This story about a brother and sister who run away to The Metropolitan Museum of Art is as much an art-historical mystery (while there they uncover that an Italian Renaissance-era sculpture purchased by the museum for $225 is worth millions) as it is a fantasy entertained by children and adults the world over. What would it be like to sneak past guards, sleep in sumptuous period rooms, and gather wishing coins from the museum’s bubbling fountains? While the New York City of the book differs markedly from today’s version—after the siblings realize it costs too much to eat in the museum, they find an automat close by and a place to wash their clothes for only ten cents a load—their adventure feels as fresh now as it did when the book was first published in 1967.

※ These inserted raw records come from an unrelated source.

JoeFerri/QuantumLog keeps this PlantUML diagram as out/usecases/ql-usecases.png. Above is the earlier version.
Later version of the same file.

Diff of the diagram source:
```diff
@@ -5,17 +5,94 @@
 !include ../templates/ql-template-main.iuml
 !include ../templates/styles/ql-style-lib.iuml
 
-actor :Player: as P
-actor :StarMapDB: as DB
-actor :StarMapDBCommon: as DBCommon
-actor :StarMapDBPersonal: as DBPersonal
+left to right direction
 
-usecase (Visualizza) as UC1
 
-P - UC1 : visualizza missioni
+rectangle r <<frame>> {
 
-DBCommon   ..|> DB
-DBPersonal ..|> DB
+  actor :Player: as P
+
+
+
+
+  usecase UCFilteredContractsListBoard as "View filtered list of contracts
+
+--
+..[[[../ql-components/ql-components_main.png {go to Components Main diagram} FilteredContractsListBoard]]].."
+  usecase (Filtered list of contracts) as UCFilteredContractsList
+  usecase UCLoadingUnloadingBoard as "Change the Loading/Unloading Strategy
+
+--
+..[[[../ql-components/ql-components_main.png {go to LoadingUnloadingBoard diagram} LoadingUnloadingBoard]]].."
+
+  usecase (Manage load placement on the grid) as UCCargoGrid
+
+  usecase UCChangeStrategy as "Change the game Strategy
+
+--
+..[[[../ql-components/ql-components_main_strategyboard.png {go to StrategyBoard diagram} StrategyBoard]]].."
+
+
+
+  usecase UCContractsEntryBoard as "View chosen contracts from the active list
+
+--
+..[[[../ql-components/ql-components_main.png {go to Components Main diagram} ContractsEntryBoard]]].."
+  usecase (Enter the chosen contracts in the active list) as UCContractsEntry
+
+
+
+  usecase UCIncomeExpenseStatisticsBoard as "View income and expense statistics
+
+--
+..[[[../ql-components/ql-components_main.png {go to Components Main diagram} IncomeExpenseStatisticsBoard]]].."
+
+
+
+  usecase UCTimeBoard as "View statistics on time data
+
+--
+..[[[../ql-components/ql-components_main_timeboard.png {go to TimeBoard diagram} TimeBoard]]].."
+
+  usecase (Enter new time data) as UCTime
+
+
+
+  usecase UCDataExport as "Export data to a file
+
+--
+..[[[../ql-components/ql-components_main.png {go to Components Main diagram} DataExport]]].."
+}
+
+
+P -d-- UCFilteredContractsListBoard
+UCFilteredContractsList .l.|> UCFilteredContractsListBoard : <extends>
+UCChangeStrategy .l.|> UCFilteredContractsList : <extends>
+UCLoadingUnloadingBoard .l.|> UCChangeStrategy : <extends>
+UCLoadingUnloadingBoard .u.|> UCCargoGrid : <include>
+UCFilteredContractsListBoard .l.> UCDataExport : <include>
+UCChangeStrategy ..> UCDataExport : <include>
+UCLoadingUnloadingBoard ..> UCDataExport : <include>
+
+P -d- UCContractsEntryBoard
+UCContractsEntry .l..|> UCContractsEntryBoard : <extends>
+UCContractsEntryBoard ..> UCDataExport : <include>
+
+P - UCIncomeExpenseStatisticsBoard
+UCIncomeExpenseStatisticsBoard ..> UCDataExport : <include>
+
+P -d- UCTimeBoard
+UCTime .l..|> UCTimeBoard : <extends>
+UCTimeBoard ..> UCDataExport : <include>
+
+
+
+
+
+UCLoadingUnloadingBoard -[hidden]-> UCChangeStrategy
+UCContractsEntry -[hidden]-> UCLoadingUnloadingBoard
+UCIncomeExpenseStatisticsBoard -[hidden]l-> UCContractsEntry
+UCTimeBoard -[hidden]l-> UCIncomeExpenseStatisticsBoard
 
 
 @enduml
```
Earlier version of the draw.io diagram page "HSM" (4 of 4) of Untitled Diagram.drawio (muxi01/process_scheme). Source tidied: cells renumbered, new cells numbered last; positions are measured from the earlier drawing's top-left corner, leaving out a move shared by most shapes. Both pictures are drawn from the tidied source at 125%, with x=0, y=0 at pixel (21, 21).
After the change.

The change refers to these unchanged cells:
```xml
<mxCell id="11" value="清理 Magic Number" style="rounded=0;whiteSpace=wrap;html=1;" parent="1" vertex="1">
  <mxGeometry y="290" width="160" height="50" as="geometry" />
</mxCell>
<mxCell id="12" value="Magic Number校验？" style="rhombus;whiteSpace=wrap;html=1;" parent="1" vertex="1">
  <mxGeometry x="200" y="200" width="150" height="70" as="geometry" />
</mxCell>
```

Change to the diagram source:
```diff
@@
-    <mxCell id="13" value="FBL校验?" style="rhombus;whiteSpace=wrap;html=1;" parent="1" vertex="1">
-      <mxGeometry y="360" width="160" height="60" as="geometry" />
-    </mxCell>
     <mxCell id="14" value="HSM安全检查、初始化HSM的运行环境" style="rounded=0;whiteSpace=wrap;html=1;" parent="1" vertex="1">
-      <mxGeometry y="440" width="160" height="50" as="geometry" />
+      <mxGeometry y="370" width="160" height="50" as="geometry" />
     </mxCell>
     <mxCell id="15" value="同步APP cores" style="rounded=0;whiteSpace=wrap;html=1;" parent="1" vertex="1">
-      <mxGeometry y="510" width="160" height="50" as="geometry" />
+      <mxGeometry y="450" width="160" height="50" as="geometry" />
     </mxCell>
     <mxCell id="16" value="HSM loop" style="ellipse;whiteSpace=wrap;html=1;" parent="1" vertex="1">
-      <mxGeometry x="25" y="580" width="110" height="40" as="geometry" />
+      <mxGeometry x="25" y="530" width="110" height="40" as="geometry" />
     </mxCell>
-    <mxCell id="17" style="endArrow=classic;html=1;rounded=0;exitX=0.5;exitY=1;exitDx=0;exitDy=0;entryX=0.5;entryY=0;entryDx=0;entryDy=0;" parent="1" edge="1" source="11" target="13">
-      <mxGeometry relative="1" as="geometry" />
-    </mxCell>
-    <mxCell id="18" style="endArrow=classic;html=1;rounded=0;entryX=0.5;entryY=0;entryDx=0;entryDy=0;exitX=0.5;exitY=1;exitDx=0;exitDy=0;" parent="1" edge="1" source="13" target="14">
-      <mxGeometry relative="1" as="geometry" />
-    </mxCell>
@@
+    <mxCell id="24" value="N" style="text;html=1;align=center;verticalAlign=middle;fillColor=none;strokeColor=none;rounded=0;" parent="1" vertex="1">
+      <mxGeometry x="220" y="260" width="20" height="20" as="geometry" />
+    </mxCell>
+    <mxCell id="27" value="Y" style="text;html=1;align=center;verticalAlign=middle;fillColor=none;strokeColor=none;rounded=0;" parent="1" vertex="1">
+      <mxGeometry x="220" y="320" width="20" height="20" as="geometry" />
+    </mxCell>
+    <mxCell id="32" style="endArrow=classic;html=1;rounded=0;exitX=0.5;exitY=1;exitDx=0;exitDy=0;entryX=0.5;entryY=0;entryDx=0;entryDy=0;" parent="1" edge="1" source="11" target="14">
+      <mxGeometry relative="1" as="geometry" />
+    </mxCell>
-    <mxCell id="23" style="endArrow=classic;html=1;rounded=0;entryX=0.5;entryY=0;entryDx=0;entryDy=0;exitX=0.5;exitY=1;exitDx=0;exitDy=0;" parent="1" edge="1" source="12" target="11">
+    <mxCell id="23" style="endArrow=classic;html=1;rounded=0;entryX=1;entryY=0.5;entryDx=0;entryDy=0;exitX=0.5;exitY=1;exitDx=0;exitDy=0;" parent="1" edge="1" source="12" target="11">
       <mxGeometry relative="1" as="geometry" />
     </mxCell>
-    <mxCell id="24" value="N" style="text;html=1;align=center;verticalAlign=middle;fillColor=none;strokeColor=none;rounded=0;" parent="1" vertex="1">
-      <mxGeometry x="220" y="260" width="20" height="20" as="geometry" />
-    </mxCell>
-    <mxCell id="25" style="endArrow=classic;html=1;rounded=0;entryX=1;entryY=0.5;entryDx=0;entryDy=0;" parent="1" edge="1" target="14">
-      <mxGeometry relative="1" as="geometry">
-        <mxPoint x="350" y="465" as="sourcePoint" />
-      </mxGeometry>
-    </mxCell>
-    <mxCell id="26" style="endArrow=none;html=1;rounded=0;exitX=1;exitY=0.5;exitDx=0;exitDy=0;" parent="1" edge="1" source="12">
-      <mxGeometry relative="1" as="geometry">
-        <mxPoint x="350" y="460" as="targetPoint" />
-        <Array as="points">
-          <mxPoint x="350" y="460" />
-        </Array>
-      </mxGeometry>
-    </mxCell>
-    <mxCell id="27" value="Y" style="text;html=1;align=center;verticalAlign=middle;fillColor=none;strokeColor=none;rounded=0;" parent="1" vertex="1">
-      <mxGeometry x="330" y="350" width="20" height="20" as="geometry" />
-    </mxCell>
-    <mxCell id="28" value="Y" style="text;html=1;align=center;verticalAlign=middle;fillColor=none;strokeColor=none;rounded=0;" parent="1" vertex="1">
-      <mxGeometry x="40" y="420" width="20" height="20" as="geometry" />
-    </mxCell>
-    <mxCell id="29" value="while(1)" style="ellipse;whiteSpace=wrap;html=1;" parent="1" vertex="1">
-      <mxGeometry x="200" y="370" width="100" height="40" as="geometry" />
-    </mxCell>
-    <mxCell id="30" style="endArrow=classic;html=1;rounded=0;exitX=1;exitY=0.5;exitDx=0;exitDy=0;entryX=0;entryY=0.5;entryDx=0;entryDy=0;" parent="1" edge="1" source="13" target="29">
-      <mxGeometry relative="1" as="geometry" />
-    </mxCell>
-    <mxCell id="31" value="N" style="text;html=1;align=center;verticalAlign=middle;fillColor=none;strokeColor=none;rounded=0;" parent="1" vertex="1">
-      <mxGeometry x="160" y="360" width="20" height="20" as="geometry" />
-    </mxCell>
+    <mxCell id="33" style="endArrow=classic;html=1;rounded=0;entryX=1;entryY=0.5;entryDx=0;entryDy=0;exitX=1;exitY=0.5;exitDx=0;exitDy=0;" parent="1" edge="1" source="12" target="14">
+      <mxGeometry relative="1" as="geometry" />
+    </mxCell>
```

–Romy Silver-Kohn, Research Assistant
Joris-Karl Huysmans’s À Rebours (Against Nature) (1884)
This is modern art’s best-kept secret: a paean to artifice that foreshadowed, and indeed shaped, the culture of modernism to come. Written shortly before the turn of the twentieth century, the novel follows the hallucinatory adventures of its protagonist, Des Esseintes, a recluse who is capable of extraordinary sensory experiences—hearing colors, tasting sounds. He conjures an entire aesthetic universe into which he hermetically seals himself, in part by building a collection of reproductions of artworks by Odilon Redon, Gustave Moreau, and others. These Symbolist paintings and drawings become characters in themselves; their defiantly unnatural hues and dreamlike scenes lead Des Esseintes to increasingly heightened reveries and, eventually, collapse. Anticipating the spectacle and simulation of our own time, this “poisonous little book,” as Oscar Wilde deemed it, points to a world in which the fake subsumes the real, and fiction is synonymous with truth.
–Michelle Kuo, The Marlene Hess Curator
Annette Weisser’s Mycelium (2019)
In the novel’s prologue, three friends drive home to Berlin from a music festival that had taken place on the site of an old cooperative farm abandoned after German reunification, when they hit a sheep. Noora, the protagonist, sits patiently with the animal’s head on her lap; next, she is diagnosed with breast cancer; next, she reminisces about her family’s yearly mushroom hunting trips, and about the summer of 1986, when the forests were too saturated with the nuclear fallout of Chernobyl. The story of a young artist and of a culture still grappling with its past, Mycelium, by Annette Weisser—who is a conceptual artist—weaves together the transformation of Berlin with that of Noora’s own body as she faces her illness and, with it, the fracturing of her society.
–Lydia Mullin, Curatorial Assistant
Marguerite Yourcenar’s Memoirs of Hadrian (1951)
During these months in which we are experiencing new thoughts about the nature of time, why not transport yourself back nearly two millennia? Yourcenar’s novel takes the form of a letter from a gravely ill emperor to his successor, Marcus Aurelius—“My dear Mark,” it begins—and immerses the reader in the interior and exterior worlds of a profoundly complex statesman. Art and architecture were a constant preoccupation during Hadrian’s twenty-one year reign, and he articulated his concept of good government in artistic terms: “My ideal was contained within the word beauty, so difficult to define despite all the evidence of our senses. I felt responsible for sustaining and increasing the beauty of our world.” Yourcenar’s remarkable afterword, “Reflections on the Composition of Memoirs of Hadrian,” recounts her decades-long project and invites readers into the process of art-making. “Do the best one can," she writes. "Do it over again. Then still improve, even if ever so slightly, those retouches.”
–Ann Temkin, The Marie-Josée and Henry Kravis Chief Curator